Members of East Devon District Council’s planning committee are not convinced that enough measures have been put in place to prevent a “catastrophe” should an explosion, fire or pollution incident occur.

The fire service, despite having no objections, commented on the lack of detail and councillors say they have “grave concerns” about enough water being available to fight a fire as no fire hydrants are nearby.

Neither is there sufficient holding capacity to prevent contaminated water from lithium batteries entering local rivers and an ‘aquifer’ which sits below the site and stores groundwater for domestic purposes.

A previous application for a battery energy storge system (BESS) on land at Hawkchurch to the north east of Axminster National Grid Sub Station by Enso Energy was turned down in February due to it not being low carbon, as well as insufficient information on safety and its impact on the landscape.
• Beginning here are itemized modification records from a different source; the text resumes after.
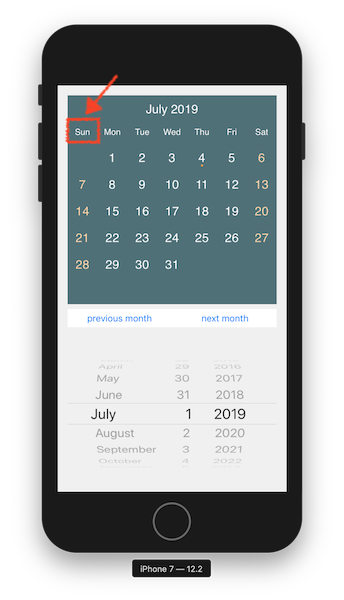
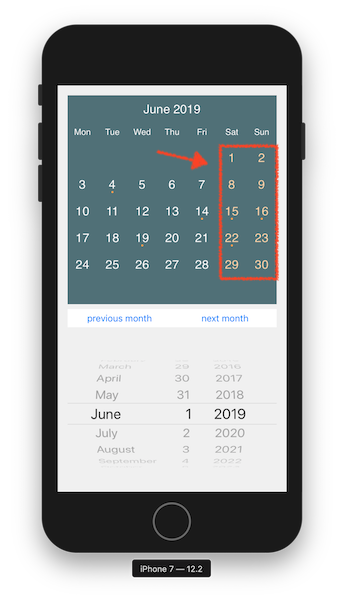
Update screenshots

diff --git a/KDCalendar/ViewController.swift b/KDCalendar/ViewController.swift
@@ -46,7 +46,7 @@ class ViewController: UIViewController, CalendarViewDataSource, CalendarViewDele
         CalendarView.Style.cellTextColorDefault     = UIColor.white
         CalendarView.Style.cellTextColorToday       = UIColor.orange
         
-        CalendarView.Style.firstWeekday             = .sunday
+        CalendarView.Style.firstWeekday             = .monday
         
         CalendarView.Style.locale                   = Locale(identifier: "en_US")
This is now the subject of a planning appeal which will be heard in two weeks’ time.

Councillors criticised the new “almost identical” new plan and turned it down by eight votes (with two abstentions) saying they would let a planning appeal decide its fate.

An expert for EDDC will argue the case at the appeal that, contrary to new government guidance that battery energy storage systems are low carbon, the site will trade power from the grid which uses fossil fuels, so it would be detrimental to the environment.

Ward member Cllr Duncan Mackinder (Lib Dem, Yarty) said local residents bared all the risks for no gain.

“If a fire occurs there are two choices – let it burn or fight it with water,” he said.

“If they let it burn, the next large amount of rainfall will force contamination into the water courses and aquifer but there will also be untold damage to the water supply by the amount of water that would be needed if they fight it.

“At an incident at a site like this in Liverpool, the fire service was able to be on scene within eight minutes and used water from local hydrants, it still ran out of water and the fire burned for over 48 hours.

“We are not in that position, we would arrive much later and the situation would be much worse by the time the fire crews arrive.

”Some 1.3 billion litres of water would needed if the entire site was affected.”

He said the site was at risk of thermal runway – a fire that generates its own oxygen if charging or temperature control fails and vapour cloud as well as explosion.

He added: “We already have phosphates in the Exe Valley rivers.

”Think what would happen if lithium laced fire water got in there too. It would be catastrophic for the area.”

Cllr Alastair Bruce (Con, Feniton) has concerns about the whole enterprise. He said he had experience of an aquifer which had to be taken out of service when it became contaminated by the sea.

“Water had to be pumped to local residents from 43 miles away. With climate change on the rampage these kind of resources are even more precious us to.

“The risk to the aquifer is far too great to approve this application.”

Hawkchurch Action Group employed a planning consultant who was among several people to speak against the application.

Opponents, which include the parish council, say it is wrong that BESS sites are now determined by local authorities without the necessary expertise as the technology is relatively new and there are regular incidents involving them.

However, an officers’ report says that while there are objections on safety grounds, many of the concerns are either regulated by other bodies or can be addressed by imposing conditions to planning permission.

They recommended approval of the latest plan saying comments from the Devon and Cornwall Fire and Rescue Service and the additional information provided by the applicant satisfied them that health and safety matters are satisfactory.

A safety management plan will be put in place before the proposal can go ahead and Enso Energy said it will meet all legal safety requirements, and details can be addressed by planning stipulations.

Fire experts said whilst individual schemes should be assessed on their own merits, a second site access was recommended, a perimeter road around the site and a distanceof 1.4 metres between battery cells.